“Many people with mental health issues suffer in silence, as seen by the significant amount of people who choose not to seek help. An alarming number of Singaporeans experience damaging behaviour like suicidal thoughts and self-harm, particularly prevalent among young adults,” said Jake Gammon, Head of Omnibus APAC, YouGov Omnibus.
How workplaces impact mental health
Unsafe work environment culminating out of unhealthy, unethical practices at workplaces causes stress and burnout, eventually impacting the mental health of employees negatively. Workplace related factors that play a role in affecting mental health also as a consequence impact productivity, increase absenteeism and turnover rate. These factors can broadly be categorized under people, work and organization as below:
Workplace threats to mental health
Need of the hour
Work Health Survey 2019 conducted by Mental Health America (MHA), formerly the National Mental Health Association, has brought to light workplace disparities that impact psychological needs of the workforce. Let’s take a look at some alarming statistics on how employees feel:
- 55 percent employees stated they were afraid to take a day off to attend to their mental health
- 54 percent employees did not feel comfortable reporting dishonest or unfair practices to human resources or management
- 69 percent employees felt it was safer to remain silent about their workplace stress
Supervisor communication style: Only 50 percent employees felt they received the necessary guidance from their supervisors to deliver work efficiently and that brought down their confidence/morale and motivation. Supervisor communication style lays the very foundation of approach and contact for any employee to reach out to the supervisor for conversations related to deliverables, work environment, capabilities and factors impacting work.

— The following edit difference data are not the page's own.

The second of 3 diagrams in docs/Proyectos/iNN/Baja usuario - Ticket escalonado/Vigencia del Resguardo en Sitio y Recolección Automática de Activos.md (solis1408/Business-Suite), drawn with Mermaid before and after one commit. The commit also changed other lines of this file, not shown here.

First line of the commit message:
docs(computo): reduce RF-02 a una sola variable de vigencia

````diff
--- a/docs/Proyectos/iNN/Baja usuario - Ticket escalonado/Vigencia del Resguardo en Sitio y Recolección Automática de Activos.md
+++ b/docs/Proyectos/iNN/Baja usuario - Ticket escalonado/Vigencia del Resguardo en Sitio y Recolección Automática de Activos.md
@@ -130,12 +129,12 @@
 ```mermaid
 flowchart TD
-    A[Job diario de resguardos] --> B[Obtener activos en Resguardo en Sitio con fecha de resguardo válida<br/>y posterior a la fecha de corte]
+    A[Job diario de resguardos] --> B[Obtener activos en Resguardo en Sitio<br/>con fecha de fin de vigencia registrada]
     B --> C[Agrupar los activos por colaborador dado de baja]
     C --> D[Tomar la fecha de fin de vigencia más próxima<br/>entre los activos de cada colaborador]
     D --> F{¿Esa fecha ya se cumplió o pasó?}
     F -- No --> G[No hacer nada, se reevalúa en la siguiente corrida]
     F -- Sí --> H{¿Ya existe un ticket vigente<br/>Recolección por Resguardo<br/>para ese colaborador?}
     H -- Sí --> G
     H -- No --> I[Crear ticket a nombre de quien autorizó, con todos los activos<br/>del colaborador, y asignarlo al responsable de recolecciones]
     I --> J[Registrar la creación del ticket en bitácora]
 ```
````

If an employee does not sense a level of comfort, he/she will refrain from speaking up about any ethical issues or opening up about personal issues that might be impacting his/her work.
Culture of safe and open communication: A disturbing 66 percent employees stated that workplace issues negatively affect their sleep, with over 50 percent admitting they engage in unhealthy behaviours (drugs, drinking, etc.) to cope with workplace stress. If employees feel the need to remain silent about issues (professional/personal), it can lead to creation of an unhealthy and unsafe work environment with a negative impact on productivity and a rise in turnover.
Healthy workplace practices recommended by WHO
Article 27 of The UN Convention on the Rights of Persons with Disabilities (CRPD) lays down a legally-binding global framework for safeguarding and promoting the rights of people with disabilities (including psychosocial disabilities). It specifies that every individual with a disability has the right to work, right to be treated equally, should not be discriminated against, and should be provided with needed support in the workplace. However, despite several efforts made to highlight the criticality of such health concerns, any individual who openly speaks up about fighting a mental illness becomes exposed to face discrimination in his/her personal, professional and social circle.
Given the right treatment, individuals suffering from mental health disorders, have a high chance of recovery and can get back to their full potential. Although several organizations around the globe have initiated programs to promote mental health, more work needs to be put in creating a culture that fosters trust and provides a safe space for individuals to openly share how they feel/what they are going through. It is time to prioritize mental health and actively engage with individuals enabling them to revive their mental strength.